An ambitious multi-billion dollar rail link between China and Nepal must address tough technical challenges as well as questions of economic viability before construction begins, experts say.
In August, Chinese Foreign Minister Wang Yi and his Nepalese counterpart Narayan Khadka agreed to fund a feasibility study for a large-scale infrastructure project, and Beijing said it would send experts to conduct a railway survey this year.
The railway will run from Gyarong County to Kathmandu in China's Tibet Autonomous Region, with some speculation that it may also be extended to the tourist destination of Pokhara near the Indian border and the southern city of Lumbini.
In 2019, President Xi Jinping said the project would transform Nepal "from a landlocked country to a landlocked country."
Technically, it will be one of the most difficult train line construction projects anywhere in the world," said Nischal Nath Pandey, director of the Center for South Asian Studies in Kathmandu. "The highest peaks on the planet are nearby."
The Nepalese government announced in 2019 that construction would begin within the next two years, but progress has been slow due to the coronavirus pandemic.
Former Prime Minister K.P. Sharma Oli, who supported stronger ties with China along with the more "pro-Indian" Sher Bahadur Deuba, has also cast doubt on its future.
Discussions on the project began in 2016, when the two countries signed a landmark trade and transport agreement that allowed Nepal to use Chinese routes for third-country trade.
Nepal wanted to reduce its dependence on neighboring India, which accounts for more than 61 percent of its imports, after a long-term blockade on the country in 2015 disrupted vital supplies of fuel and commodities.
However, the project has made slow progress so far, and there are still concerns about its cost and usefulness.
"If Nepal has this railway link, it will reduce its dependence on India," said Lin Minwang, deputy director of Fudan University's Center of South Asian Studies.
He said it has some "geoeconomic value" but of little strategic importance to China.
Shraddha Ghimire, a former research fellow at the Center for Social Inclusion and Federalism (CESIF), conducted a 2022 railway study that found Nepal to be a relatively small market for China's manufacturing sector.

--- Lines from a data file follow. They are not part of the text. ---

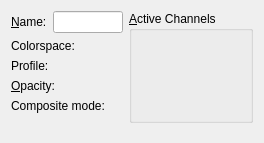
Qt form krita/ui/forms/wdglayerproperties.ui (KDE/krita) before a commit.
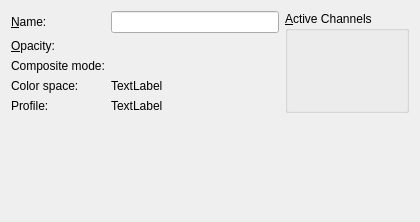
The same form after that commit. Custom widgets are drawn as their Qt base class.

Commit message:
Show colorspace in layer's dialog box
The colorspace combobox was never filled, however, since
this dialog doesn't allow changing the colorspace or
or profile, make them into labels and fix the layout

Patch:
```diff
--- a/krita/ui/forms/wdglayerproperties.ui
+++ b/krita/ui/forms/wdglayerproperties.ui
@@ -1,26 +1,20 @@
 <ui version="4.0" >
  <class>WdgLayerProperties</class>
- <widget class="QWidget" name="WdgLayerProperties" >
-  <property name="geometry" >
+ <widget class="QWidget" name="WdgLayerProperties">
+  <property name="geometry">
    <rect>
     <x>0</x>
     <y>0</y>
-    <width>264</width>
-    <height>143</height>
+    <width>420</width>
+    <height>222</height>
    </rect>
   </property>
-  <layout class="QGridLayout" name="gridLayout_2" >
-   <item row="0" column="0" >
-    <layout class="QGridLayout" name="gridLayout" >
-     <item row="0" column="0" >
-      <layout class="QHBoxLayout" name="horizontalLayout_6" >
-       <item>
-        <layout class="QVBoxLayout" name="verticalLayout" >
-         <item>
-          <layout class="QHBoxLayout" name="horizontalLayout" >
-           <item>
-            <widget class="QLabel" name="textLabel1" >
-             <property name="text" >
+  <layout class="QGridLayout" name="gridLayout_2">
+   <item row="0" column="0">
+    <layout class="QGridLayout" name="gridLayout">
+     <item row="0" column="0">
+      <widget class="QLabel" name="textLabel1">
+       <property name="text">
               <string>&amp;Name:</string>
              </property>
              <property name="buddy" >
@@ -28,44 +22,12 @@
              </property>
             </widget>
            </item>
-           <item>
-            <widget class="QLineEdit" name="editName" />
-           </item>
-          </layout>
-         </item>
-         <item>
-          <layout class="QHBoxLayout" name="horizontalLayout_2" >
-           <item>
-            <widget class="QLabel" name="textLabel2" >
-             <property name="text" >
-              <string>Colorspace:</string>
-             </property>
-            </widget>
-           </item>
-           <item>
-            <widget class="KisCmbIDList" native="1" name="cmbColorSpaces" />
-           </item>
-          </layout>
-         </item>
-         <item>
-          <layout class="QHBoxLayout" name="horizontalLayout_3" >
-           <item>
-            <widget class="QLabel" name="textLabel1_2" >
-             <property name="text" >
-              <string>Profile:</string>
-             </property>
-            </widget>
-           </item>
-           <item>
-            <widget class="SqueezedComboBox" native="1" name="cmbProfile" />
-           </item>
-          </layout>
-         </item>
-         <item>
-          <layout class="QHBoxLayout" name="horizontalLayout_4" >
-           <item>
-            <widget class="QLabel" name="textLabel3" >
-             <property name="text" >
+     <item row="0" column="1">
+      <widget class="QLineEdit" name="editName"/>
+     </item>
+     <item row="1" column="0">
+      <widget class="QLabel" name="textLabel3">
+       <property name="text">
               <string>&amp;Opacity:</string>
              </property>
              <property name="buddy" >
@@ -73,43 +35,64 @@
              </property>
             </widget>
            </item>
-           <item>
-            <widget class="KoSliderCombo" native="1" name="intOpacity" />
-           </item>
-          </layout>
-         </item>
-         <item>
-          <layout class="QHBoxLayout" name="horizontalLayout_5" >
-           <item>
-            <widget class="QLabel" name="textLabel4" >
-             <property name="text" >
+     <item row="1" column="1">
+      <widget class="KoSliderCombo" name="intOpacity" native="true"/>
+     </item>
+     <item row="2" column="0">
+      <widget class="QLabel" name="textLabel4">
+       <property name="text">
               <string>Composite mode:</string>
              </property>
             </widget>
            </item>
-           <item>
-            <widget class="KisCmbComposite" native="1" name="cmbComposite" />
-           </item>
-          </layout>
-         </item>
-         <item>
-          <spacer name="verticalSpacer" >
-           <property name="orientation" >
-            <enum>Qt::Vertical</enum>
-           </property>
-           <property name="sizeHint" stdset="0" >
-            <size>
-             <width>102</width>
-             <height>13</height>
-            </size>
-           </property>
-          </spacer>
-         </item>
-        </layout>
-       </item>
-       <item>
-        <widget class="QGroupBox" name="grpActiveChannels" >
-         <property name="toolTip" >
+     <item row="2" column="1">
+      <widget class="KisCmbComposite" name="cmbComposite" native="true"/>
+     </item>
+     <item row="3" column="0">
+      <widget class="QLabel" name="lblColorSpaces">
+       <property name="text">
+        <string>Color space:</string>
+       </property>
+      </widget>
+     </item>
+     <item row="3" column="1">
+      <widget class="QLabel" name="lblColorSpace">
+       <property name="text">
+        <string>TextLabel</string>
+       </property>
+      </widget>
+     </item>
+     <item row="4" column="0">
+      <widget class="QLabel" name="lblProfiles">
+       <property name="text">
+        <string>Profile:</string>
+       </property>
+       <property name="alignment">
+        <set>Qt::AlignLeading|Qt::AlignLeft|Qt::AlignTop</set>
+       </property>
+      </widget>
+     </item>
+     <item row="4" column="1">
+      <widget class="QLabel" name="lblProfile">
+       <property name="text">
+        <string>TextLabel</string>
+       </property>
+       <property name="wordWrap">
+        <bool>true</bool>
+       </property>
+      </widget>
+     </item>
+    </layout>
+   </item>
+   <item row="0" column="1">
+    <widget class="QGroupBox" name="grpActiveChannels">
+     <property name="sizePolicy">
+      <sizepolicy hsizetype="Preferred" vsizetype="Expanding">
+       <horstretch>0</horstretch>
+       <verstretch>0</verstretch>
+      </sizepolicy>
+     </property>
+     <property name="toolTip">
           <string>Select the set of active channels.</string>
          </property>
          <property name="whatsThis" >
@@ -120,26 +103,22 @@
          </property>
         </widget>
        </item>
-      </layout>
-     </item>
-     <item row="1" column="0" >
-      <spacer name="verticalSpacer_2" >
-       <property name="orientation" >
+   <item row="1" column="0">
+    <spacer name="verticalSpacer_2">
+     <property name="orientation">
         <enum>Qt::Vertical</enum>
        </property>
-       <property name="sizeHint" stdset="0" >
+     <property name="sizeHint" stdset="0">
         <size>
-         <width>20</width>
-         <height>11</height>
+       <width>126</width>
+       <height>78</height>
         </size>
        </property>
       </spacer>
      </item>
     </layout>
-   </item>
-  </layout>
  </widget>
- <layoutdefault spacing="6" margin="11" />
+ <layoutdefault spacing="6" margin="11"/>
  <customwidgets>
   <customwidget>
    <class>KisCmbComposite</class>
@@ -151,16 +130,6 @@
    <extends>QWidget</extends>
    <header>KoSliderCombo.h</header>
   </customwidget>
-  <customwidget>
-   <class>SqueezedComboBox</class>
-   <extends>QWidget</extends>
-   <header>widgets/squeezedcombobox.h</header>
-  </customwidget>
-  <customwidget>
-   <class>KisCmbIDList</class>
-   <extends>QWidget</extends>
-   <header>widgets/kis_cmb_idlist.h</header>
-  </customwidget>
  </customwidgets>
  <resources/>
  <connections/>
```
Left out of the diff: 11 changed lines with no effect on the pictures. Lines whose indentation alone changed are shown as unchanged. The commit also changes 2 other files.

Only by connecting China to the populous markets of India and Bangladesh, with Nepal acting as a transit and transshipment hub, the project would be economically viable for China.
Lin agreed that the railway would be strategic only if it could "connect Tibet with Kathmandu and New Delhi."
"It can connect the whole of South Asia from India to Bangladesh and Bhutan," he said.
However, given the geopolitical tensions between India and China, as well as the former's reluctance to support Beijing's signature Belt and Road Initiative, the idea may be unrealistic.
"India does not want China's economic influence to extend to its backyard in Nepal," Lin said.
Despite the fact that India and China have more than $100 billion in trade, New Delhi is looking to reduce it, according to former Nepalese ambassador to Denmark Vijay Kant Karn.
"Even if this route is more profitable for India, why would India want to use Kathmandu as a hub, especially given the difficult terrain?" Karma, who is also the executive chairman of CESIF, said
The rail route passes through the Himalayas, which have some of the highest mountains in the world and are prone to earthquakes and extreme weather.
According to Ghimire's study, most of the rail line in the Nepalese side of the border will be over tunnels and bridges, with the railway crossing the steep terrain from 1,400 meters in Kathmandu to about 4,000 meters in Tibet.
Ghimire, who spoke with engineers studying the difficult topography of the area, said the railway could be built, but it would be on unstable ground and "anything can happen along the track." He added that "heavy infrastructure cannot be maintained in the area." "I don't think it will be able to handle the traffic that the railways will bring."
However, this challenge has not deterred the project stakeholders. "This is not an easy project," said Aman Chitrakar, spokesman for Nepal's railway department. "However, China has achieved remarkable infrastructure milestones, so there is a lot of hope in Nepal."
Another significant hurdle will be the heavy cost of the railways, which in 2018 was estimated at US$5.5 billion in initial estimates.
This will be the biggest infrastructure investment ever in Nepal, a country with a GDP of $36 billion.
"Nepal does not have the capacity to run, manage and finance this project," Karna said. He said that such a huge debt would not be affordable for the country, which has been given to China in many high level meetings.
China has made no mention of funding for the project. "What will Nepal export to China if the railway is built?" Karna wondered. According to Nepal's embassy in Beijing, the majority of Nepal's exports to China are to Tibet and include items such as tea, herbs, and handicrafts. In 2021, China accounted for 0.5% of Nepal's total exports.
"If we had a huge mass industrial production, it would be a different story," Karna said, adding that the 200,000 to 300,000 Chinese tourists Nepal receives each year are "a small number."